Tag Archive: math

Human Knots

I read a post from The Math Less Traveled entitled, The Mathematics of Human Knots. In this post, the author discusses the game “human knot”, in which every player stands in a circle and grabs the hands of someone else in the circle so that everyone is seemingly tangled up. The goal of the game is then to untangle the knot without any pair of hands letting go of each other. Many people believe that untangling is always possible, however after Dr. Heath’s lecture on knots (and reading this article), I know that this is “knot” true (I crack myself up).

The reason that accomplishing the goal of “human knot” is not always possible is because certain knots exist which cannot be untangled. The blog post provides the example of the figure eight knot:

Just from looking at this knot one can see that the knot couldn’t be untangled without going through itself.

This spring Professor Heath is teaching a course on knot theory. I look forward to taking it.

Math Games

Many of us have fallen victim to the distraction of online games. Whether playing solitaire or harvesting crops on FarmVille (which I can proudly say I have never played), there is probably something else that you should be doing. Well, tonight while I was playing online math games, I decided to turn procrastination into productivity by blogging about it.

The web site that stood out to me was The Truth Tree’s Math and Logic Board. Story problems are the main focus of this particular website (if you had told me I’d be doing story problems for fun 13 years ago I would have said you were crazy). Unlike many “math game” web sites, this one is fairly advanced, with problems ranging from logical riddles, volumes of spheres, counting, topology and more. The only downside is that the answers are not provided. There is, however, an index of similar sites on the page.

Women in Math

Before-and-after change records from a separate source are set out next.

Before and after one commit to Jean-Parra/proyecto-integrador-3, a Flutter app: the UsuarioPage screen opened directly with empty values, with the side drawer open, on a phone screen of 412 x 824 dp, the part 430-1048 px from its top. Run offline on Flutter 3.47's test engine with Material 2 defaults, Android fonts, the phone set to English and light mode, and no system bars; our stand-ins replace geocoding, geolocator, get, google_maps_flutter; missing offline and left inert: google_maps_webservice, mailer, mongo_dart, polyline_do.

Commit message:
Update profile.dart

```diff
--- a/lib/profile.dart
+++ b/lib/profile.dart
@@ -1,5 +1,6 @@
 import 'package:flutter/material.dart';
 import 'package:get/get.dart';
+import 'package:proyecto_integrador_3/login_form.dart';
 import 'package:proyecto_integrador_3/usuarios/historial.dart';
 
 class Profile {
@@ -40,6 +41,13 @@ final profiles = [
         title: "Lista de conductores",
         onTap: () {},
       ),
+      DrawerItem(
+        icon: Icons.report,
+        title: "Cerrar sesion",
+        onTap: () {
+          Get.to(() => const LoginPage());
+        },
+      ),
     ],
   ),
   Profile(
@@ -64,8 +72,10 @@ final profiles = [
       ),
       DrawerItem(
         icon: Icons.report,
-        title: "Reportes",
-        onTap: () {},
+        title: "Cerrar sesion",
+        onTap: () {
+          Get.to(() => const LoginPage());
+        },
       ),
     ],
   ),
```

There are more men than women with mathematically intensive careers as a result of the choices made by women. This is according to a recent article posted on Math in the News titled Most Women Say No to Working in STEM. The article states that rather than discrimination keeping women from having Science/Technology/Engineering/Mathematics (STEM) jobs, many women simply opt-out of working in a mathematically intensive field. According to a study, while about half of the math undergraduates are women, only about 27% of those with PhD’s in math are female, and fewer still are professors. The article gave a possible reason for this.

Aside from simply choosing to study something outside of the STEM fields, many women still choose to stay home and raise a family rather than pursue their career. As a result, young female math professors are less likely to work towards tenure than their male counterparts. Furthermore, women are more likely to relocate to accommodate their partner’s work. The article concludes that perhaps more should be done by universities to support women (and men) playing a care-taking role.

A New Way to Teach Math

With the arrival of more advanced calculators (such as Wolfram Alpha), awarding points for correctness is becoming less feasible. What good does awarding points for a correct answer do if one could simply input the problem into a calculator and have the correct answer given to them? This issue is addressed in Teaching College Math’s blog post Shifting Assessment in a World with WolframAlpha.

In this blog post, a new form of assessment is suggested. Instead of asking students to arrive at an answer, simply give them the answer (along with the original question), and have them show how to (correctly) arrive at that answer. This takes the guess-work out of grading a problem with a correct answer and no work. This would also make problems more proof based and less computational, thus introducing proof concepts and integrating them into the work earlier in math curriculum.

I generally like the ideas presented in this blog. I think that having had the right answer before even starting the problem would have been helpful in seeing whether or not I was getting the right answer through my work. It would also force many students to take their learning more seriously, so they actually understand what is going on in their work, instead of simply knowing the shortcuts (in calculus, for instance). Finally, having been slowly introduced to proof techniques early on and building up to a class where proofs are the primary focus would have helped a lot (MATH 317 was not easy, for me at least).

Math and War

In the TED Talk Sean Gourley on the Mathematics of War, using mathematics to track and interpret war is discussed.

Sean Gourley, a physicist from New Zealand, began his project by assembling a team of scientists, economists, and mathematicians. They then used various media sources to obtain information on the war in Iraq, and then used a computer to filter all of it and pull out the bits in which they were interested. Using this data, the distribution of attack sizes in Iraq was produced and graphed. The vertical axis was frequency of attacks, and the horizontal axis was number of deaths. For instance, the ordered pair (47,1) would mean there were 47 attacks with 1 casualty.

They then did the same technique for other wars, and surprisingly, the same distribution emerged. Expanding their study further and further, every war produced a similar distribution. Furthermore, each war had a slope that was within .75 of the mean (which was -2.5).

Using this data, the team produced the equation P(x)=Cx^{-\alpha}, where P is the probability, x is the number killed, C is a constant, and \alpha is the slope of the line. The group theorized that this is a result of necessity when a group is fighting against a much stronger force. In order for their resistance to exist, it has to follow the discovered pattern.

Gourley concludes that we may be able to use this model to interpret the progress of a war, and in theory try to push it in the right direction, whatever that may be.